About this exercise: Return all entries precisely as they stand, without the images.

Source material:
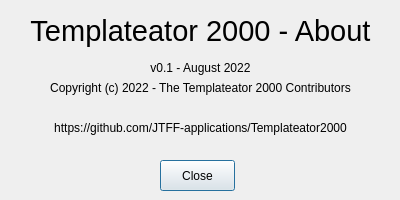
Above: Templateator2000/Windows/AboutDialog.ui from JTFF-applications/Templateator2000 before the change. Below: the same form after it.
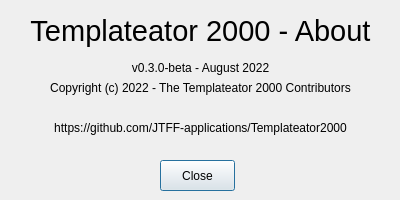
That is the form after the change.

Commit message: Windows: Update version number to 0.3.0

```diff
--- a/Templateator2000/Windows/AboutDialog.ui
+++ b/Templateator2000/Windows/AboutDialog.ui
@@ -44,7 +44,7 @@
     </rect>
    </property>
    <property name="text">
-    <string>v0.1 - August 2022</string>
+    <string>v0.3.0-beta - August 2022</string>
    </property>
    <property name="alignment">
     <set>Qt::AlignCenter</set>
```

Solved problem:
Above: Templateator2000/Windows/AboutDialog.ui from JTFF-applications/Templateator2000 before the change. Below: the same form after it.
That is the form after the change.

Commit message: Windows: Update version number to 0.3.0

```diff
--- a/Templateator2000/Windows/AboutDialog.ui
+++ b/Templateator2000/Windows/AboutDialog.ui
@@ -44,7 +44,7 @@
     </rect>
    </property>
    <property name="text">
-    <string>v0.1 - August 2022</string>
+    <string>v0.3.0-beta - August 2022</string>
    </property>
    <property name="alignment">
     <set>Qt::AlignCenter</set>
```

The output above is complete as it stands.